Collected data entries:

»»

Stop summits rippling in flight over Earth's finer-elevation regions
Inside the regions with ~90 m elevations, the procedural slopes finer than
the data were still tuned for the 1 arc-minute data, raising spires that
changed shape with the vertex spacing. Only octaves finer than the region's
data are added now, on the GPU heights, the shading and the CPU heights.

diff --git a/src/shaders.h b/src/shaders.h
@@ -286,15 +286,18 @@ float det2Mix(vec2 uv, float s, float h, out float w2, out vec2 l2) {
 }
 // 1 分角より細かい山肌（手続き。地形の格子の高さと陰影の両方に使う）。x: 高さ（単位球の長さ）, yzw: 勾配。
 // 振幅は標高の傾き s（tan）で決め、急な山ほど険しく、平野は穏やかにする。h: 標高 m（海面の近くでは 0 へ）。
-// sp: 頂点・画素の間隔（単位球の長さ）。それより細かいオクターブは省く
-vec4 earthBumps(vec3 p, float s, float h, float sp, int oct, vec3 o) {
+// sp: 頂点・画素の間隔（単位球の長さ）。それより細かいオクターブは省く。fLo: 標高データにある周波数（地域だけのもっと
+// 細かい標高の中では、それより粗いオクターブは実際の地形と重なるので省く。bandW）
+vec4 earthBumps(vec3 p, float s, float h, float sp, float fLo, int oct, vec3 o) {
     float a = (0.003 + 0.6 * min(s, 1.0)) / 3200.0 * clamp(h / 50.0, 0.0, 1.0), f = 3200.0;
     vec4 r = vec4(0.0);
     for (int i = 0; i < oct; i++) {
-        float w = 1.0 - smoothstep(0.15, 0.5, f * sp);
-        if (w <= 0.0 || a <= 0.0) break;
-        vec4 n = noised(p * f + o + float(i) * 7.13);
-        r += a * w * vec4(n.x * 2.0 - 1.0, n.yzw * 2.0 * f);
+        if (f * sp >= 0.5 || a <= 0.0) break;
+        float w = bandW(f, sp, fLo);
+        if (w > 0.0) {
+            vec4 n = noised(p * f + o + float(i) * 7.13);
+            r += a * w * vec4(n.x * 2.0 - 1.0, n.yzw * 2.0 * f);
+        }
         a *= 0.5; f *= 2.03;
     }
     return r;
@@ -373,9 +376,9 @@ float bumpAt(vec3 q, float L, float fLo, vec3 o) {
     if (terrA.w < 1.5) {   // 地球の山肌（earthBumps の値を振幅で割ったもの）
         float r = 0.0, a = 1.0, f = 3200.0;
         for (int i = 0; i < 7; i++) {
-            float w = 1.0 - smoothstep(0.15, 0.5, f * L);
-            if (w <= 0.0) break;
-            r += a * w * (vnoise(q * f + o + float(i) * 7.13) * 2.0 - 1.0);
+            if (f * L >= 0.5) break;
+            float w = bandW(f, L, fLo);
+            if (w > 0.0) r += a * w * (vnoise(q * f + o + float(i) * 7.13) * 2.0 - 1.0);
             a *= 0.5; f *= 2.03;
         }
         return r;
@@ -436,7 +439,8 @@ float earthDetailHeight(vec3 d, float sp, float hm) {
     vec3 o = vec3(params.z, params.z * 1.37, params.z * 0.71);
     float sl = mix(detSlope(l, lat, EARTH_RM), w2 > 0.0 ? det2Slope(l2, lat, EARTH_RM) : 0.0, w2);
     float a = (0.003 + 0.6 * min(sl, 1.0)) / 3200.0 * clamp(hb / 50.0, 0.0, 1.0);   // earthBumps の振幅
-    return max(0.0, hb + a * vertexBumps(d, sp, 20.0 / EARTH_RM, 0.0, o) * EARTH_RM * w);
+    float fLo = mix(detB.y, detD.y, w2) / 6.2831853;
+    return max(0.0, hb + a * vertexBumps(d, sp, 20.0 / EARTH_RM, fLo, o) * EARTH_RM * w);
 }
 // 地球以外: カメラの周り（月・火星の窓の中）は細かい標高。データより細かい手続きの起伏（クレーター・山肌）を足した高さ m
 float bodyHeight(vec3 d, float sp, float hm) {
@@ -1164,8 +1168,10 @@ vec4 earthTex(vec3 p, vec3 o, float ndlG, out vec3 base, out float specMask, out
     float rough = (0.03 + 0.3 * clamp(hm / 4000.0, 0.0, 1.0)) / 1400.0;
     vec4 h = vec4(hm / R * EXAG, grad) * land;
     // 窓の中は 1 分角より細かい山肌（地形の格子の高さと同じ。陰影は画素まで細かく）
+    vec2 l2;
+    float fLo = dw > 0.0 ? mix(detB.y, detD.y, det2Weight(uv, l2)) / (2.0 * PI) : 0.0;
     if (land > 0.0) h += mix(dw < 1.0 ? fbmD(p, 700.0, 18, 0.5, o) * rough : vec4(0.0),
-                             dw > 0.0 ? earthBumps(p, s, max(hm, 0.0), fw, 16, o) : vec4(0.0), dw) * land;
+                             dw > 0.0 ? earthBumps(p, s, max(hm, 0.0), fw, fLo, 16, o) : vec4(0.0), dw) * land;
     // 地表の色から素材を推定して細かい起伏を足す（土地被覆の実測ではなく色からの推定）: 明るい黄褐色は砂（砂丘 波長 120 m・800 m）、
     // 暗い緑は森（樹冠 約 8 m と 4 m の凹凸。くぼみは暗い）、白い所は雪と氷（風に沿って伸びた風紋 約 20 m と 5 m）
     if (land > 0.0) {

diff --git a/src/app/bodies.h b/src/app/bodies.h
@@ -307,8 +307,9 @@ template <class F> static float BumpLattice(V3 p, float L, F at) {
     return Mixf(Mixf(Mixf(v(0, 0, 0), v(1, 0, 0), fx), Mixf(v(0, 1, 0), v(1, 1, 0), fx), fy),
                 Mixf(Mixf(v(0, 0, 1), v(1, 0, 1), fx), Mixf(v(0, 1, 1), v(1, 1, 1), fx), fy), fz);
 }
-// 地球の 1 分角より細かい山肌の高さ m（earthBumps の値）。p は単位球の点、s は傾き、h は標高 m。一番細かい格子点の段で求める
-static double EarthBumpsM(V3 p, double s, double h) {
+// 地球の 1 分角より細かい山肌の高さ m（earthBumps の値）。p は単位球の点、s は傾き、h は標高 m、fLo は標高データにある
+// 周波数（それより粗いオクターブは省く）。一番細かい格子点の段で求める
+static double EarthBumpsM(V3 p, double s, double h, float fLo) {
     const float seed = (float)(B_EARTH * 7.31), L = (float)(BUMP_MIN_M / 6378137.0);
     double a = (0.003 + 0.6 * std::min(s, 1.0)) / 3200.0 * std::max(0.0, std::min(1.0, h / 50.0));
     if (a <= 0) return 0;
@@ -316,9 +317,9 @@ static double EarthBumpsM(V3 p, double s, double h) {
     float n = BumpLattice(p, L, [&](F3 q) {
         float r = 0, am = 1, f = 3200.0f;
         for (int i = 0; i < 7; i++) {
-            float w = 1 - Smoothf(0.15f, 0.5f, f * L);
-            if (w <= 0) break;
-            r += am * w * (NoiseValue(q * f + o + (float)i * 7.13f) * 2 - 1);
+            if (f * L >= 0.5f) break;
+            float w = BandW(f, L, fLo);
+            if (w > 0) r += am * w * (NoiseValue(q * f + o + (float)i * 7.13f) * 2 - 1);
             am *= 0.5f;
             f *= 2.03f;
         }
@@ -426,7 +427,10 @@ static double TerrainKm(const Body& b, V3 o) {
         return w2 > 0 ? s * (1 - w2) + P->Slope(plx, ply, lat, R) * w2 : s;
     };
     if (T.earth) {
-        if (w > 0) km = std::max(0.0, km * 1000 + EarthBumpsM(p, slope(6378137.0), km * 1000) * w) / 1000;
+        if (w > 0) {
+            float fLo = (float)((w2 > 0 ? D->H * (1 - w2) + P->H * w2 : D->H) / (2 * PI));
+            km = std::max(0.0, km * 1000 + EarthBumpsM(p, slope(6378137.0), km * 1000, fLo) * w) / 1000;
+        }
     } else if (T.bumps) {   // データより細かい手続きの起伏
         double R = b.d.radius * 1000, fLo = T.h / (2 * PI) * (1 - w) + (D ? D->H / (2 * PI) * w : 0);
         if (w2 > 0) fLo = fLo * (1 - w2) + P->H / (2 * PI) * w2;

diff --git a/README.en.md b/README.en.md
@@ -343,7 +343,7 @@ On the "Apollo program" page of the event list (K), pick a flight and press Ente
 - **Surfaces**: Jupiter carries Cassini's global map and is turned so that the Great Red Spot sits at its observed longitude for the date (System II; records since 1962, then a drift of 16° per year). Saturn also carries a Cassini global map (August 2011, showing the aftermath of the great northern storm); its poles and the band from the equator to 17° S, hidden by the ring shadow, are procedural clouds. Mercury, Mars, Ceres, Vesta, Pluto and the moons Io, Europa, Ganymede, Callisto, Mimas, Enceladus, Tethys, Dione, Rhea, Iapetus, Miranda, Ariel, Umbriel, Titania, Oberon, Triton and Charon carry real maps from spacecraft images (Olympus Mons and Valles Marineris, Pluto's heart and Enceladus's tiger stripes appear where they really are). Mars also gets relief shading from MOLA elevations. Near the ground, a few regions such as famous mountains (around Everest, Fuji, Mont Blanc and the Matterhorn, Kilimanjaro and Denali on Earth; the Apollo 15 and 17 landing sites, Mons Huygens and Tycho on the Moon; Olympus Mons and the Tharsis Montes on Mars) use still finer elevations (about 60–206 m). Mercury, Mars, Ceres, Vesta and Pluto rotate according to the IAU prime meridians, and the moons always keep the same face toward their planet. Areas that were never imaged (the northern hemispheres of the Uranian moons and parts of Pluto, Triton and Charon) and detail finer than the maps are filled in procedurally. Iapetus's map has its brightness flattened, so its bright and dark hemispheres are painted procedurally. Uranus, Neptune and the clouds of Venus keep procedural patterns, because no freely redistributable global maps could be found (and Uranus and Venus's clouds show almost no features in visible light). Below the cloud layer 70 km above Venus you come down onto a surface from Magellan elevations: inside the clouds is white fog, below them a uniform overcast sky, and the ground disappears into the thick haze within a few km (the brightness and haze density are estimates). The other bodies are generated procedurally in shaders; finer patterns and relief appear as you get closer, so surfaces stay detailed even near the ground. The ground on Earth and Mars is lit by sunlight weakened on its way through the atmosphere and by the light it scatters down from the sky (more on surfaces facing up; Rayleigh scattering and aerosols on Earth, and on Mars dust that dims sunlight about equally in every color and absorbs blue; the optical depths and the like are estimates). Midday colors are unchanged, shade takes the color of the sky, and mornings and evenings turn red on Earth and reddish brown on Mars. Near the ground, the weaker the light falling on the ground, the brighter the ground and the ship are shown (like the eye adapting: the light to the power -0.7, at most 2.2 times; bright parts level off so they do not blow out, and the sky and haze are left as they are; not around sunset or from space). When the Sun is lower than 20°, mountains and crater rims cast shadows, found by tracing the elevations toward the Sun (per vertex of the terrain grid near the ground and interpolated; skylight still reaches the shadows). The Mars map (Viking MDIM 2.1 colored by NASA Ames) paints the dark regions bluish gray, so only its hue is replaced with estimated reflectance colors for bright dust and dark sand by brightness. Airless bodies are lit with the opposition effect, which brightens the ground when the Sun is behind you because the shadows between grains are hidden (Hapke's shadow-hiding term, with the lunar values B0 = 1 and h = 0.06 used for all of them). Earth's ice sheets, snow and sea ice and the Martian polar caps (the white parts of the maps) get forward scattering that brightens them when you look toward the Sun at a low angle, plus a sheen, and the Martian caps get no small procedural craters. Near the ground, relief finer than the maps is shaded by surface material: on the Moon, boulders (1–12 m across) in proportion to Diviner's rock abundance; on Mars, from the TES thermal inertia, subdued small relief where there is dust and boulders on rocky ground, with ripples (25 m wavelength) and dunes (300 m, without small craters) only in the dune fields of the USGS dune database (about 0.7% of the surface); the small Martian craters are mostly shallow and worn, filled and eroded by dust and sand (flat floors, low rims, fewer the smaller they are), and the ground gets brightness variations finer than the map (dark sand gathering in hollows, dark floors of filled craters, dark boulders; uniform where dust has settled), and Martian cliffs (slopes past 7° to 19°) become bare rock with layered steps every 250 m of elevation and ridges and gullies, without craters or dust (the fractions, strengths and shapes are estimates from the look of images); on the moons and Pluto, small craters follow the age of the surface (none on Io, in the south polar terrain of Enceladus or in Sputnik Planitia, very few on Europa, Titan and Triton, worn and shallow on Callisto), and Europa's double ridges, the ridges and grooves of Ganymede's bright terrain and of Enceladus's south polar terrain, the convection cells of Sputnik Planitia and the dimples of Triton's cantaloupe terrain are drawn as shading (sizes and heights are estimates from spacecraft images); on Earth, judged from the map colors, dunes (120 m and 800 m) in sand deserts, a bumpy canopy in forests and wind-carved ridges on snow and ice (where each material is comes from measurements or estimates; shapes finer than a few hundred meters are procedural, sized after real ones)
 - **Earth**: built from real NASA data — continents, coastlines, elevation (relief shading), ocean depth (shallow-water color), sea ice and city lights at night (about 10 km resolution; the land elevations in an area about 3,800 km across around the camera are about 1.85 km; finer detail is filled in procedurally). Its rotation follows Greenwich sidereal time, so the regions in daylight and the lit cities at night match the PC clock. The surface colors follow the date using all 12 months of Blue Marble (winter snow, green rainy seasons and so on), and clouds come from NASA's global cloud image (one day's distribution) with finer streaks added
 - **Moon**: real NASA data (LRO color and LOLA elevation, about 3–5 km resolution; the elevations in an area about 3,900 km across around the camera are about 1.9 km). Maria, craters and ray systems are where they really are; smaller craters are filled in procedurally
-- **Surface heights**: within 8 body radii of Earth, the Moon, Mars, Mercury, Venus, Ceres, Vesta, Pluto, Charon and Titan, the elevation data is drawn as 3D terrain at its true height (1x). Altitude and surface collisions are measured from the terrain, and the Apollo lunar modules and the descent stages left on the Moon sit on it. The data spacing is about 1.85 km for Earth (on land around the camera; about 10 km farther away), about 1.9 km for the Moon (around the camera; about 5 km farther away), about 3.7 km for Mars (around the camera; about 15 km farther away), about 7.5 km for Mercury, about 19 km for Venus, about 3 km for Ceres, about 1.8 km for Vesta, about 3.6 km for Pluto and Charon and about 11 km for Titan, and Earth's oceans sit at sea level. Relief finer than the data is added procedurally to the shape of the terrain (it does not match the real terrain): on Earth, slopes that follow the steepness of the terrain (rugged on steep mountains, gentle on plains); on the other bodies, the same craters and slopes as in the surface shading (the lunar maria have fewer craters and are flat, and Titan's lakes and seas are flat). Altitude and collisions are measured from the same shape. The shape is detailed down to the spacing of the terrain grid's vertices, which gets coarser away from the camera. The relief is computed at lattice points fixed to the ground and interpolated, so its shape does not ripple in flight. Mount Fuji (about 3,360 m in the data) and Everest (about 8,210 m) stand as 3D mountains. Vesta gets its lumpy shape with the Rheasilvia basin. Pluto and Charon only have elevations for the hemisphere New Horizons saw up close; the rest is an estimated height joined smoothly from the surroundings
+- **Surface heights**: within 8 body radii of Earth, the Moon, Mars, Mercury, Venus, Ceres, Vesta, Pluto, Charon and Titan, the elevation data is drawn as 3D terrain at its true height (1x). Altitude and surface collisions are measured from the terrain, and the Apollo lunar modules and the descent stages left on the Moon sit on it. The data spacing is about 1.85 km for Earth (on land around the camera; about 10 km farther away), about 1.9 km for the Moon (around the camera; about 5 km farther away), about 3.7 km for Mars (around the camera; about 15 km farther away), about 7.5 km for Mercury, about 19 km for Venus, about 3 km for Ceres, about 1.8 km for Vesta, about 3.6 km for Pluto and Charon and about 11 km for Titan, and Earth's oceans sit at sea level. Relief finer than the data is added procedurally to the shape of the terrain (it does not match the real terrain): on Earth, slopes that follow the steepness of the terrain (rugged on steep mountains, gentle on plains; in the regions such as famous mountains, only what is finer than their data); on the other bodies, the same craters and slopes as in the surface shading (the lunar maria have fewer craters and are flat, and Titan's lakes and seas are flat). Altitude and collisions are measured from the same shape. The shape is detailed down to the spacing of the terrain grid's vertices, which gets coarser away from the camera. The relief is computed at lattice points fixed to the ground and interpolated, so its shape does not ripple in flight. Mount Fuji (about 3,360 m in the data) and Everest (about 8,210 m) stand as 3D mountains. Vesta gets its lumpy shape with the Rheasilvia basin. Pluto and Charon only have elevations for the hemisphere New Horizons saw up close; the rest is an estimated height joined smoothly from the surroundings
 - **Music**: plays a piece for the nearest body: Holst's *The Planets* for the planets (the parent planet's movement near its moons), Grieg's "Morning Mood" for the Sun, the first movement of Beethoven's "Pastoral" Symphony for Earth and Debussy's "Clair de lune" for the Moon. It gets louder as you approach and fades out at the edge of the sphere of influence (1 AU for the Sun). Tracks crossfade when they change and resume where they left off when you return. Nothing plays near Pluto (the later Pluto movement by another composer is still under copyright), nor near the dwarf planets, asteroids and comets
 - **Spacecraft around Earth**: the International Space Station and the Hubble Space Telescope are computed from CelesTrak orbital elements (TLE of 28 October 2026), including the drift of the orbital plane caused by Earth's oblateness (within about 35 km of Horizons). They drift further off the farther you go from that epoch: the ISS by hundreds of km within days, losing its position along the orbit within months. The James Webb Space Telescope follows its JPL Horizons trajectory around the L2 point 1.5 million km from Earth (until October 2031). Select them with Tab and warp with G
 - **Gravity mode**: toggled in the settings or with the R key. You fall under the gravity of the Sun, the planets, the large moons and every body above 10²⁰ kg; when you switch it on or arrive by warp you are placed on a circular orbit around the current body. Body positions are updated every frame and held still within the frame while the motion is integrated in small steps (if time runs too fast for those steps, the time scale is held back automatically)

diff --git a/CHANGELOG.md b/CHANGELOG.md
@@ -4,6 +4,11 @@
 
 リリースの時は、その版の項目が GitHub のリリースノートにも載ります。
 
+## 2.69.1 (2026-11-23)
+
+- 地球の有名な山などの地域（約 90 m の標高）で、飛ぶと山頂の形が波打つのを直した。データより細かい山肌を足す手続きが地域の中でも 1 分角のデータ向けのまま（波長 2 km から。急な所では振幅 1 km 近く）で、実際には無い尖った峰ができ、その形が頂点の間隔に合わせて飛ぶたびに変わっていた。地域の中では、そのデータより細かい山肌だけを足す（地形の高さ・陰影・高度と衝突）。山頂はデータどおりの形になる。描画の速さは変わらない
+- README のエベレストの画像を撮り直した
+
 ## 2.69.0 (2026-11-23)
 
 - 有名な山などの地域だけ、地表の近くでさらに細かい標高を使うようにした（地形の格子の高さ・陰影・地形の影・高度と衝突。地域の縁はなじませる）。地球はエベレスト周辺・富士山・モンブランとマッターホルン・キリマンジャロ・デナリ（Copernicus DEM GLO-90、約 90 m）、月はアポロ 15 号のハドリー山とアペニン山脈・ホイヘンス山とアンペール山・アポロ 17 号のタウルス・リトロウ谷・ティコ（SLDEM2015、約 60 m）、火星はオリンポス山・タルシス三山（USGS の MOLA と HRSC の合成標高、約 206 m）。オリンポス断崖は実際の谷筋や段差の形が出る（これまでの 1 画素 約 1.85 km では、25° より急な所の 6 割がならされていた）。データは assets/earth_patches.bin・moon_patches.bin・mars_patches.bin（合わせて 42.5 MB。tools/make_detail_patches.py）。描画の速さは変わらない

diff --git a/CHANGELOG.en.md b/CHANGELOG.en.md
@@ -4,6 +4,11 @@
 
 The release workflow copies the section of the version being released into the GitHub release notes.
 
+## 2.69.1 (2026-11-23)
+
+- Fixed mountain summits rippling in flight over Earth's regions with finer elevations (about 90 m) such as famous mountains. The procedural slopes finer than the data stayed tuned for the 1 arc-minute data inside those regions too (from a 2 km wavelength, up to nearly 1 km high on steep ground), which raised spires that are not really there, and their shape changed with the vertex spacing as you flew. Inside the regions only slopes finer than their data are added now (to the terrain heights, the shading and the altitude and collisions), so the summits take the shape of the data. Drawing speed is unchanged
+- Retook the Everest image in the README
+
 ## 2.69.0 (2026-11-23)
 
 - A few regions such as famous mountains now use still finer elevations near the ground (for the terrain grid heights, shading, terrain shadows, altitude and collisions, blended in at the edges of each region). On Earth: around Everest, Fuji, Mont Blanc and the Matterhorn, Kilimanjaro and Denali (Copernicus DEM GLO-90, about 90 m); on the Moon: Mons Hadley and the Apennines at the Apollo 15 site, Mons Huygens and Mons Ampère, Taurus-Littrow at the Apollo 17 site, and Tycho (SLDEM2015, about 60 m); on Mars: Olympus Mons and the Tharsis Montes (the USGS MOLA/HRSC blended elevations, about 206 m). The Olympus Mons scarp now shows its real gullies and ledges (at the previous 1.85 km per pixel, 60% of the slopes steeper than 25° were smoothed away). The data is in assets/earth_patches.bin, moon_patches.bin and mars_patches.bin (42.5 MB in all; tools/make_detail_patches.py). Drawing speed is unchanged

««

* _WHAT YOU HAVE TO DO_
Search the data for the string "break" and copy out every line where it is found.

* _ANSWER TO THIS TASK_
-        if (w <= 0.0 || a <= 0.0) break;
+        if (f * sp >= 0.5 || a <= 0.0) break;
-            if (w <= 0.0) break;
+            if (f * L >= 0.5) break;
-            if (w <= 0) break;
+            if (f * L >= 0.5f) break;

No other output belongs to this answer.